  40. 40.
    Chalasani P, Healy D, Morriss R. Presentation and frequency of catatonia in new admissions to two acute psychiatric admission units in India and Wales. Psychol Med. 2005;35:1667–75.CrossRefGoogle Scholar

Additional Resources


    1. Hearing Voices Network (HVN) is an alliance of support groups that operates worldwide and provides an alternative, non-medicalized view of hallucinations. It represents an effort by the peer movement to destigmatize hearing voices and avoid aggressive, unhelpful psychiatric treatment. I consider them an important, alternative voice, hopefully collaborative and not in opposition to mainstream care, even if I do not agree with all their assumptions.


    1. Oyebode F. Sims’ symptoms in the mind: textbook of descriptive psychopathology. 6th ed: Elsevier; 2018. The standard (English) text since its first edition in 1988 about everything you ever wanted to know about descriptive psychopathology, written in clear language.Google Scholar
    2. Enoch MD, Ball HN. Uncommon psychiatric syndromes. 4th ed. London: Arnold; 2001. Detailed account of 11 more unusual, mostly eponymous psychiatric syndromes like Capgras. A book that used to be in the psychiatric canon.Google Scholar
    3. Sacks O. Hallucinations. New York: Vintage Books; 2013. A brilliant book by the late neurologist and medical writer about the varied facets of hallucinations.Google Scholar

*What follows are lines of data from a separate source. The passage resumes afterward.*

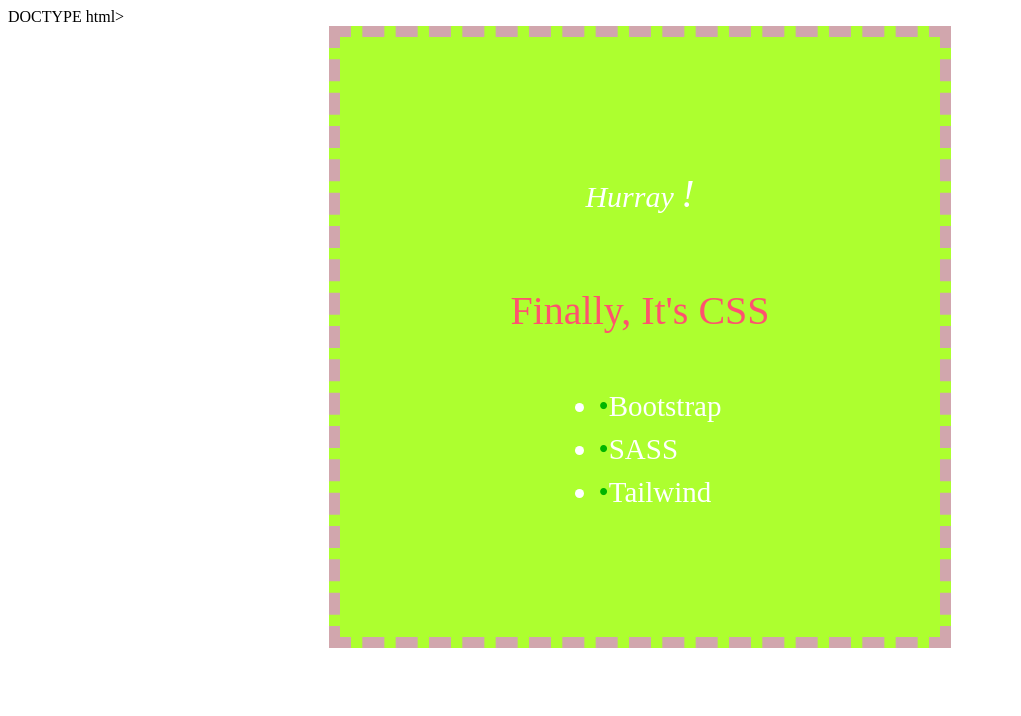
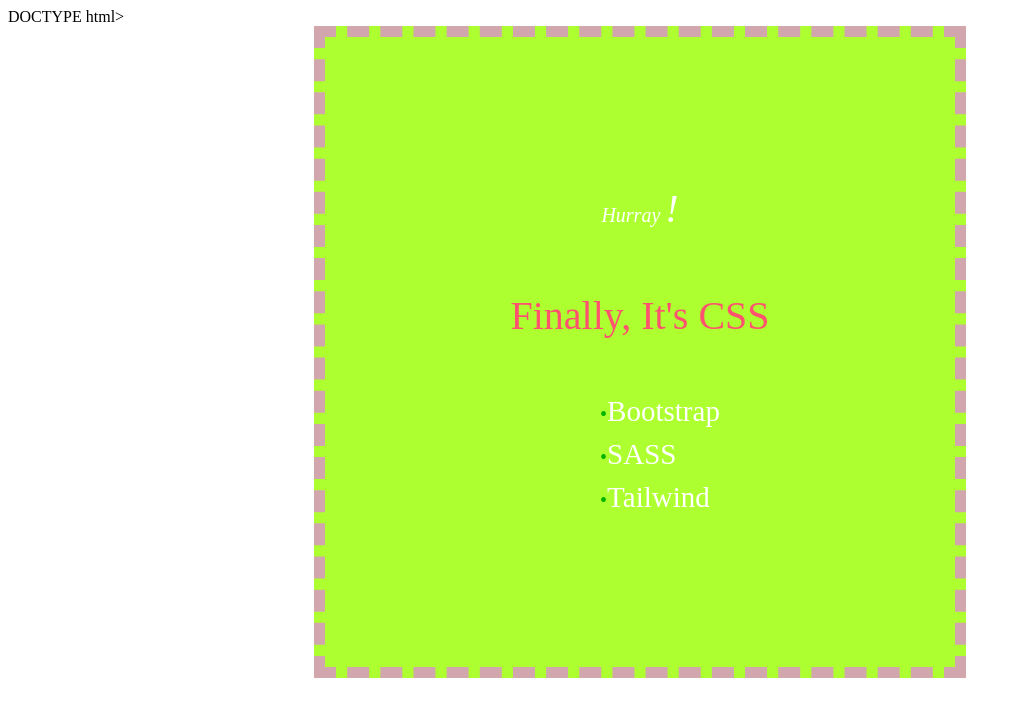
Before and after one commit to Linsmed/ADA_CSS, a plain HTML site: page index.html in a window 1280 px wide. Shown: the whole page, without its empty margins (0-1021 px from the left). Drawn offline with Linux system fonts and the light colour scheme.

Commit message:
Update style.css

```diff
--- a/style.css
+++ b/style.css
@@ -1,7 +1,7 @@
 .main {
   margin: auto;
-  width: 600px;
-  height: 600px;
+  width: 630px;
+  height: 630px;
   border: 11px dashed rgb(209, 166, 173);
   background-color: greenyellow;
   display: flex;
@@ -12,7 +12,7 @@
 
 .item {
   font-style: italic;
-  font-size: 30px;
+  font-size: 20px;
   color: #ffffff;
 }
 
@@ -32,6 +32,9 @@
   color: rgb(255, 82, 111);
   text-transform: capitalize;
 }
+ul {
+  list-style: none;
+}
 
 li {
   color: white;
@@ -42,7 +45,7 @@
 ul li::before {
   content: "\2022";
   color: rgb(0, 181, 0);
-  font-size: 29px;
-  font-weight: 400;
+  font-size: 20px;
+  font-weight: 300;
   width: 1em;
 }
```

    1. Berrios GE, Dening TR. Pseudohallucinations: a conceptual history. Psychol Med. 1996;26:753–63. An excellent discussion about the conceptual history of pseudohallucinations and its problems.CrossRefGoogle Scholar

Copyright information

© Springer Nature Switzerland AG 2020

Authors and Affiliations

  • Oliver Freudenreich
    • 1
  1. 1.Department of PsychiatryMassachusetts General HospitalBostonUSA

Personalised recommendations